Mark Schand, who spent 27 years in prison for a murder he did not commit, was released in 2013 after a judge dismissed the charges against him. Upon release, Schand was not eligible even for the benefits awarded to offenders released on parole in Massachusetts. In order to pursue compensation, Schand must prove his innocence in court. Even then, the Times points out, the cap for compensation is $500,000.
“It wouldn’t compensate in any way for the emotional damage that serving a prison sentence for something you didn’t do would cause a person,” Schand’s attorney John Thompson told the Times.
Massachusetts is only one of many states with inadequate compensation laws. New Hampshire has a cap of $20,000, regardless of the number of years the defendant spent behind bars. Twenty states don’t have any law at all regarding wrongful conviction compensation.
“What we find, in state after state, is it’s incredibly complicated, and it varies,” said Rebecca Brown, the director of policy for the Innocence Project, to the Times.
Some states, such as California and Minnesota, are making an effort to address the issue in light of many recent exonerations. The Innocence Project recommends payments of at least $64,000 per year of wrongful incarceration, an additional $64,000 for every year on death row and $32,000 per year on parole or on a sex offender registry, as well as funds for clothing, housing, job training, education and health care.
While no amount of money can bring back the time and opportunities lost to the exoneree after many years in prison, the state can at least facilitate his or her re-entry into society.

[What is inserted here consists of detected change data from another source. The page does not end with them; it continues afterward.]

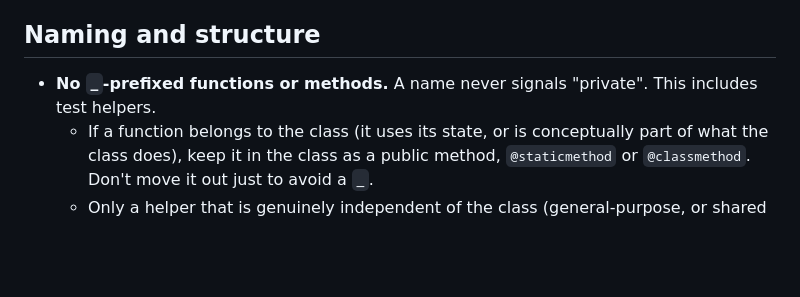
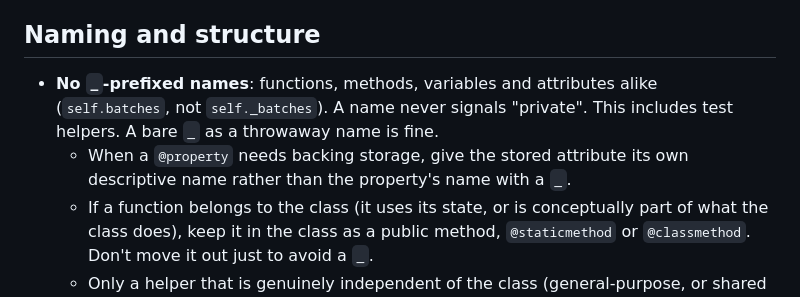
Before and after one commit to lgestin/JwT, a Markdown page: CLAUDE.md, the part around the change. Drawn GitHub-style; blank space fills up the shorter version.

Commit message:
docs: ban _-prefixed variables and attributes too
The naming rule covered functions and methods only; extend it to
variables and attributes, and say how to name a property's backing
storage.

Co-Authored-By: Claude Opus 5.5 <noreply@anthropic.com>

```diff
--- a/CLAUDE.md
+++ b/CLAUDE.md
@@ -32,7 +32,8 @@
 - Bare `assert` only for internal type narrowing or shape invariants.
 
 ## Naming and structure
-- **No `_`-prefixed functions or methods.** A name never signals "private". This includes test helpers.
+- **No `_`-prefixed names**: functions, methods, variables and attributes alike (`self.batches`, not `self._batches`). A name never signals "private". This includes test helpers. A bare `_` as a throwaway name is fine.
+  - When a `@property` needs backing storage, give the stored attribute its own descriptive name rather than the property's name with a `_`.
   - If a function belongs to the class (it uses its state, or is conceptually part of what the class does), keep it in the class as a public method, `@staticmethod` or `@classmethod`. Don't move it out just to avoid a `_`.
   - Only a helper that is genuinely independent of the class (general-purpose, or shared with other code) becomes a plain module-level function in the same file.
 - Use `@property` for cheap, side-effect-free, derived, argument-less values instead of `get_x()` methods or stored duplicates. Anything costly, mutating, or taking arguments stays a method with a verb name. Use `functools.cached_property` only for expensive, stable values. Don't make something a property merely because it has no arguments; it has to read like an attribute.
```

“It’s heartbreaking,” Brown told the Times, “and frankly, the state has a moral responsibility to bring people back to where they were as best they can.”
Read the full op-ed here.